**Try it:** Word for word, reproduce the listing that follows, excluding any pictures it contains.
----
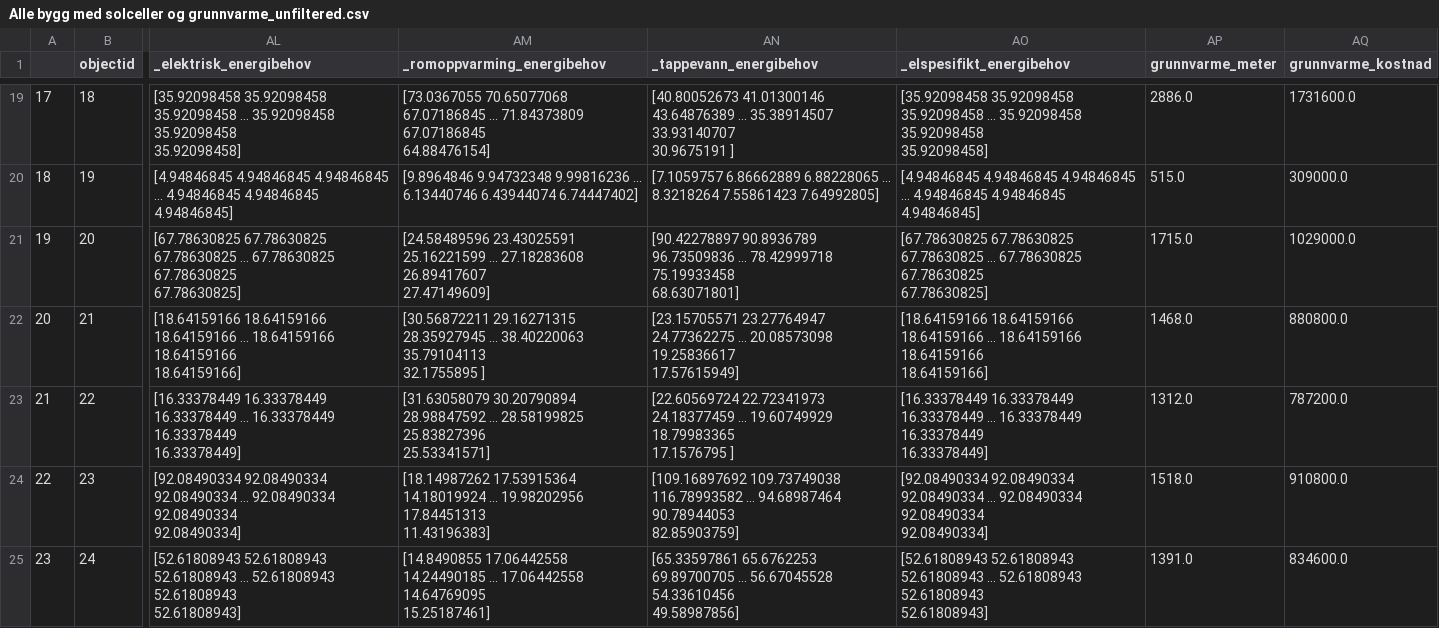
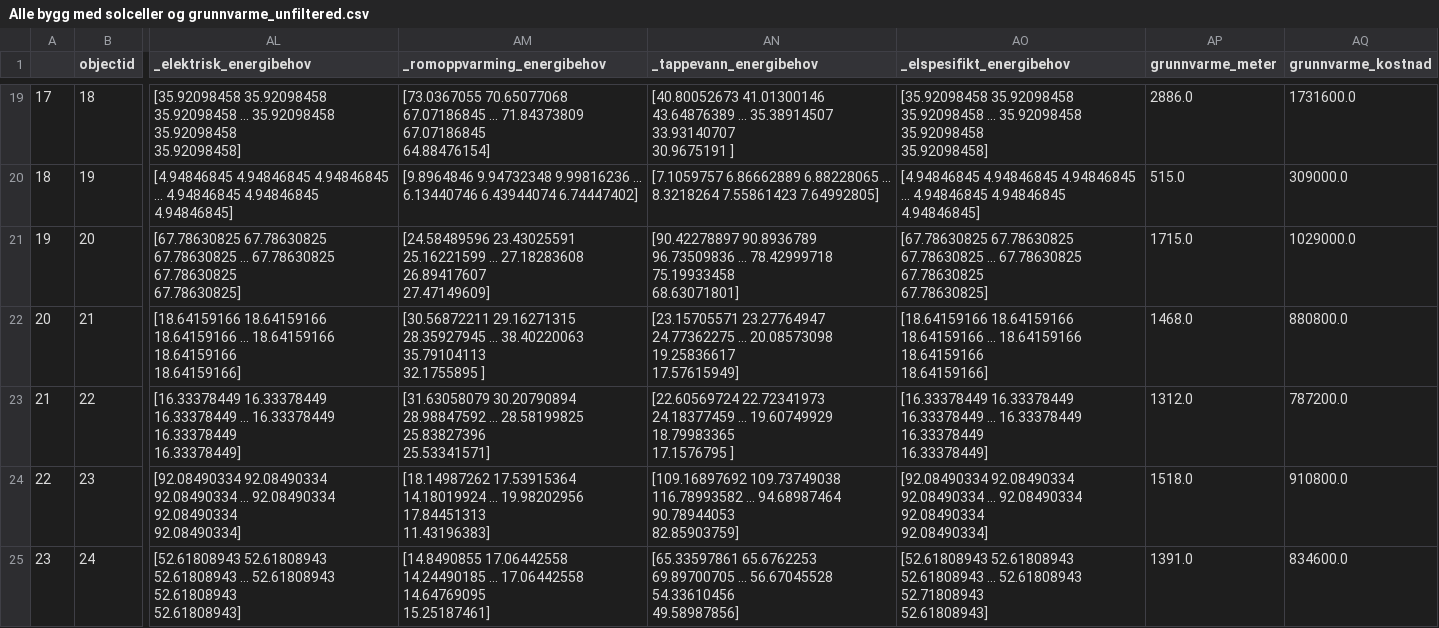
Before and after one commit to magnesyljuasen/streamlit-kringsjaa, a CSV file: output/Alle bygg med solceller og grunnvarme_unfiltered.csv, drawn as a sheet; only a part is shown, gaps mark what is left out; ↵ is a line break in a cell; the diff covers the shown part only; the diff names each change by its address in the sheet, - before the commit and + after, or states it on an @@ line.

```diff
--- a/output/Alle bygg med solceller og grunnvarme_unfiltered.csv
+++ b/output/Alle bygg med solceller og grunnvarme_unfiltered.csv
-AO25 (_elspesifikt_energibehov): …... 52.61808943 52.61808943 ↵ 52.61808943]
+AO25 (_elspesifikt_energibehov): …... 52.61808943 52.71808943 ↵ 52.61808943]
```
Also changed, not shown: 7 edited cells elsewhere in this file, output/Alle bygg med solceller_unfiltered.csv, output/Bygg med panelovn får vannbåren varme_unfiltered.csv, 18 other files.
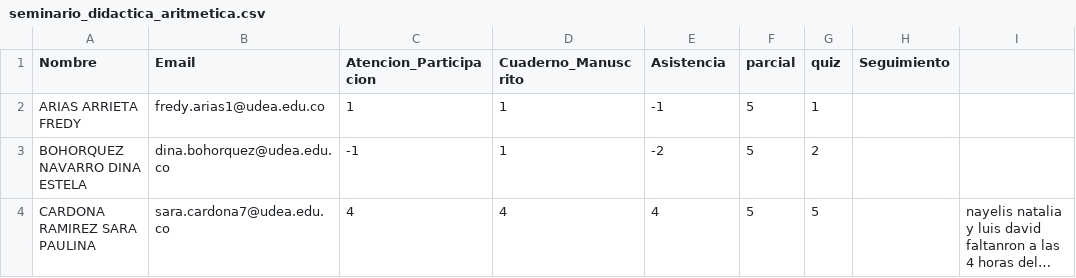
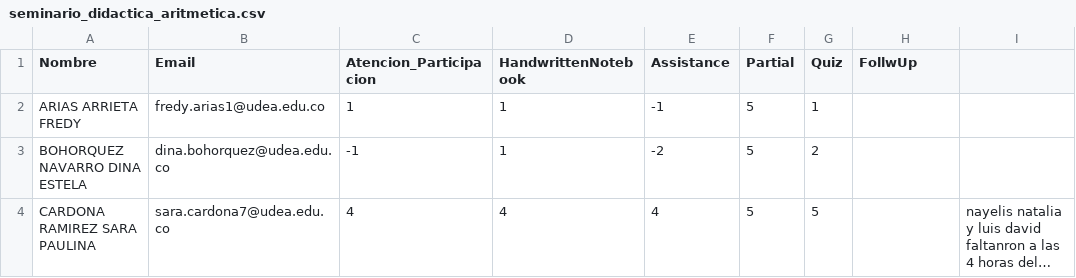
Before and after one commit to marco-canas/groups_list, a CSV file: seminario_didactica_aritmetica.csv, drawn as a sheet; only a part is shown; long unchanged cells end in ….

```diff
--- a/seminario_didactica_aritmetica.csv
+++ b/seminario_didactica_aritmetica.csv
@@ -1,2 +1,2 @@
-Nombre,Email,Atencion_Participacion,Cuaderno_Manuscrito,Asistencia,parcial,quiz,Seguimiento,
+Nombre,Email,Atencion_Participacion,HandwrittenNotebook,Assistance,Partial,Quiz,FollwUp,
 ARIAS ARRIETA FREDY,fredy.arias1@udea.edu.co,1,1,-1,5,1,,
```
Also changed, not shown: calculo_integral.csv, 2 other files.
----
**Reply to the task:**
Before and after one commit to magnesyljuasen/streamlit-kringsjaa, a CSV file: output/Alle bygg med solceller og grunnvarme_unfiltered.csv, drawn as a sheet; only a part is shown, gaps mark what is left out; ↵ is a line break in a cell; the diff covers the shown part only; the diff names each change by its address in the sheet, - before the commit and + after, or states it on an @@ line.

```diff
--- a/output/Alle bygg med solceller og grunnvarme_unfiltered.csv
+++ b/output/Alle bygg med solceller og grunnvarme_unfiltered.csv
-AO25 (_elspesifikt_energibehov): …... 52.61808943 52.61808943 ↵ 52.61808943]
+AO25 (_elspesifikt_energibehov): …... 52.61808943 52.71808943 ↵ 52.61808943]
```
Also changed, not shown: 7 edited cells elsewhere in this file, output/Alle bygg med solceller_unfiltered.csv, output/Bygg med panelovn får vannbåren varme_unfiltered.csv, 18 other files.
Before and after one commit to marco-canas/groups_list, a CSV file: seminario_didactica_aritmetica.csv, drawn as a sheet; only a part is shown; long unchanged cells end in ….

```diff
--- a/seminario_didactica_aritmetica.csv
+++ b/seminario_didactica_aritmetica.csv
@@ -1,2 +1,2 @@
-Nombre,Email,Atencion_Participacion,Cuaderno_Manuscrito,Asistencia,parcial,quiz,Seguimiento,
+Nombre,Email,Atencion_Participacion,HandwrittenNotebook,Assistance,Partial,Quiz,FollwUp,
 ARIAS ARRIETA FREDY,fredy.arias1@udea.edu.co,1,1,-1,5,1,,
```
Also changed, not shown: calculo_integral.csv, 2 other files.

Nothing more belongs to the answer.